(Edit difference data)
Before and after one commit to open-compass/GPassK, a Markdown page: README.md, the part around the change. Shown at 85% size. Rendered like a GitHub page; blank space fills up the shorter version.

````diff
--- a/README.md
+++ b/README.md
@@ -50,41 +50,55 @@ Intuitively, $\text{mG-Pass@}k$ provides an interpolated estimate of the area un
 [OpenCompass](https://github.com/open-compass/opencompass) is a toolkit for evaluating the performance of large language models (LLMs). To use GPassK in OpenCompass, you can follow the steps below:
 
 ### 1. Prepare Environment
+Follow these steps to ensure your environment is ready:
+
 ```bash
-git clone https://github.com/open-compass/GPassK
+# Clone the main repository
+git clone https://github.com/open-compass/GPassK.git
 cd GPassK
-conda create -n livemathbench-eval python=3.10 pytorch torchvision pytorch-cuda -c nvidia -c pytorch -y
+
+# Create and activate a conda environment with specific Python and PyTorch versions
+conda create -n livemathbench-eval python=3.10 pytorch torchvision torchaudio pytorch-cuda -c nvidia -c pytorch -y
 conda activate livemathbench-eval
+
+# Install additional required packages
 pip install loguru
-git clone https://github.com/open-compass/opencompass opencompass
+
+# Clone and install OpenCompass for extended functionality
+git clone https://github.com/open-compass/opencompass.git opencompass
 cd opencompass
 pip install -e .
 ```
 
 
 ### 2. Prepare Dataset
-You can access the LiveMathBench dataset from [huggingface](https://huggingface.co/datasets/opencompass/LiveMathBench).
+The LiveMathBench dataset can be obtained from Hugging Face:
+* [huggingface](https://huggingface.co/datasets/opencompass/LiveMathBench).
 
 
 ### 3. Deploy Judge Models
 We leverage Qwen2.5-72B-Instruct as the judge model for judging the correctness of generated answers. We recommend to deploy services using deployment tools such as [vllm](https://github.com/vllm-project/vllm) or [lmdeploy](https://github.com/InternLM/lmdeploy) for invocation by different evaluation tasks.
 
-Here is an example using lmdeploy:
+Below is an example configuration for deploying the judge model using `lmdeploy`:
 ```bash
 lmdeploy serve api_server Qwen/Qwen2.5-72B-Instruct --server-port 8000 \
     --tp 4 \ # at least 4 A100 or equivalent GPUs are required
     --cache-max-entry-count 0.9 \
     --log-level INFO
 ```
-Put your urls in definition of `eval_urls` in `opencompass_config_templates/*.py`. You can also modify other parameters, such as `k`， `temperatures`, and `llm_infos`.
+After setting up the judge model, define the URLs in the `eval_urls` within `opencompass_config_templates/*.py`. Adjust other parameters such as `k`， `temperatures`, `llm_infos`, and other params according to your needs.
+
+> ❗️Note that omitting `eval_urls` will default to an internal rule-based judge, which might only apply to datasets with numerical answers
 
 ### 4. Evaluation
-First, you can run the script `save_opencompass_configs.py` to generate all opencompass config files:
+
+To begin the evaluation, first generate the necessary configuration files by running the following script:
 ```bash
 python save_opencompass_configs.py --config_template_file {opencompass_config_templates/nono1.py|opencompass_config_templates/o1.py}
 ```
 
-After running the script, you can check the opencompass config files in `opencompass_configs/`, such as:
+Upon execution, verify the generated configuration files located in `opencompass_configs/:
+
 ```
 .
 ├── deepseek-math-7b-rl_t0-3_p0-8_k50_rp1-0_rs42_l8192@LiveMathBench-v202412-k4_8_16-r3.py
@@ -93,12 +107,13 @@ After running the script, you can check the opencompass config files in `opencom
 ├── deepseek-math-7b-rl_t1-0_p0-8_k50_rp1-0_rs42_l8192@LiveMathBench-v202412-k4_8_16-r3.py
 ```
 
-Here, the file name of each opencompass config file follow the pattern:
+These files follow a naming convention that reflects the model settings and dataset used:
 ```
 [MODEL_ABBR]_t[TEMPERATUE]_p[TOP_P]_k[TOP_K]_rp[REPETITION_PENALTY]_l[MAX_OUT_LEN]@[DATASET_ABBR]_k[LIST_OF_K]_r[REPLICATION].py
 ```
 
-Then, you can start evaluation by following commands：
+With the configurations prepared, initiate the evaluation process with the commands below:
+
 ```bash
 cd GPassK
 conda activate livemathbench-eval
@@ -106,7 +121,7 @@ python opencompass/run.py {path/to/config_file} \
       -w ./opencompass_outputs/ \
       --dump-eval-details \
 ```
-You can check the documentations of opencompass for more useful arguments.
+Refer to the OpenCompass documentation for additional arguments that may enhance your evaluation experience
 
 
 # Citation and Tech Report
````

DIRECTIONS:
Please count the lines in the records that hold the string "files", and give the number alone.

WRITTEN ANSWER:
6